The remarks were made by the president of the East African country during a parliamentary address on March 16, as lawmakers prepared to vote on an anti-LGBTQ bill.
Although homosexuality is already illegal in Uganda, a bill introduced in early March and scheduled for debate this week, with a vote as early as Tuesday, proposes harsher penalties for advocating for LGBTQ rights and activities.
Western threats of sanctions against African countries that oppose homosexuality, according to Museveni, are hypocritical. “Cousins and close relatives are married by Europeans and other groups. Marriage within one’s clan is frowned upon here. Should we penalise them for marrying relatives? “This isn’t our job,” he explained.
In response to a law that imposes prison terms of up to life for “aggravated homosexuality,” which includes homosexual sex with a minor or while HIV-positive, the US cut off aid to Uganda in 2014 and cancelled a military exercise. Funding for a $2.4 million Ugandan community policing programme was halted following a police raid on a US-funded health programme at Makerere University, according to Reuters.
Uganda is far from the only African country with anti-LGBTQ policies. In August 2021, a bill titled “The Promotion of Proper Human Sexual Rights and Ghanaian Family Values” was introduced in Ghana’s parliament.

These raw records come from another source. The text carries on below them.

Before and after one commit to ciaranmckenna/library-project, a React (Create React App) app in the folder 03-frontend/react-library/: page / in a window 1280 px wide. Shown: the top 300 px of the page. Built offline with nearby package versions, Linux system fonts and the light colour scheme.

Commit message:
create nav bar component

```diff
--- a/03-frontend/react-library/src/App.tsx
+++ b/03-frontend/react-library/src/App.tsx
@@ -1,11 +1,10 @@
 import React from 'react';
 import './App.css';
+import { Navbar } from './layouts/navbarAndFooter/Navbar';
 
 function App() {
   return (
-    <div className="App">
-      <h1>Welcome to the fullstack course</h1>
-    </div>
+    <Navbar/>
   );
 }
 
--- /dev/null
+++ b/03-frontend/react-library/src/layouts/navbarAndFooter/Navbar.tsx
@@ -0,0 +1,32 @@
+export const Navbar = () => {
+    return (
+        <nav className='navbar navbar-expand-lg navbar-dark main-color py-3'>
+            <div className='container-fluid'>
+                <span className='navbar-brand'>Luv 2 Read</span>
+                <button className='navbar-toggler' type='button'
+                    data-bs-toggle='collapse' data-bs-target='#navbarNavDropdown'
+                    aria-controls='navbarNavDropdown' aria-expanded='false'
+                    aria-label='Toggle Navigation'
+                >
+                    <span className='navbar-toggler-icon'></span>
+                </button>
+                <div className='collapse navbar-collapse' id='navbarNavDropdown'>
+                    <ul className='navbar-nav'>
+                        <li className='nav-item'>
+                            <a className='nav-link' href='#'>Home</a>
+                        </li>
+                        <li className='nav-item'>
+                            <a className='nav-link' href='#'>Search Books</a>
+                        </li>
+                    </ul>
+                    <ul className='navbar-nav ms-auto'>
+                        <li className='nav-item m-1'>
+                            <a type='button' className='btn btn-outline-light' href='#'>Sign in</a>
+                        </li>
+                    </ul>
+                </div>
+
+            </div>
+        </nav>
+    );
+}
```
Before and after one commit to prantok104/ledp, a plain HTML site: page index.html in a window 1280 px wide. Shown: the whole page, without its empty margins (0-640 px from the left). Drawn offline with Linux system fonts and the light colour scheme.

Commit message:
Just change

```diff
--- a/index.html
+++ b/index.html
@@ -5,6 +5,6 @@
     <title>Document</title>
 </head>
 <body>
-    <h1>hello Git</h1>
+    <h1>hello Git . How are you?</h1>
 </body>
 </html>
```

The proposed legislation seeks to limit LGBTQ communities and “activities” while also promoting “legitimate” sexual rights and Ghanaian family values. It toughens the penalties for cross-dressing, public displays of affection, and other offences, and it makes advocating for LGBTQ rights on social media or other online platforms illegal.
Sexual relations between people of the same sex can result in the death penalty in Nigeria, Sudan, and Mauritania.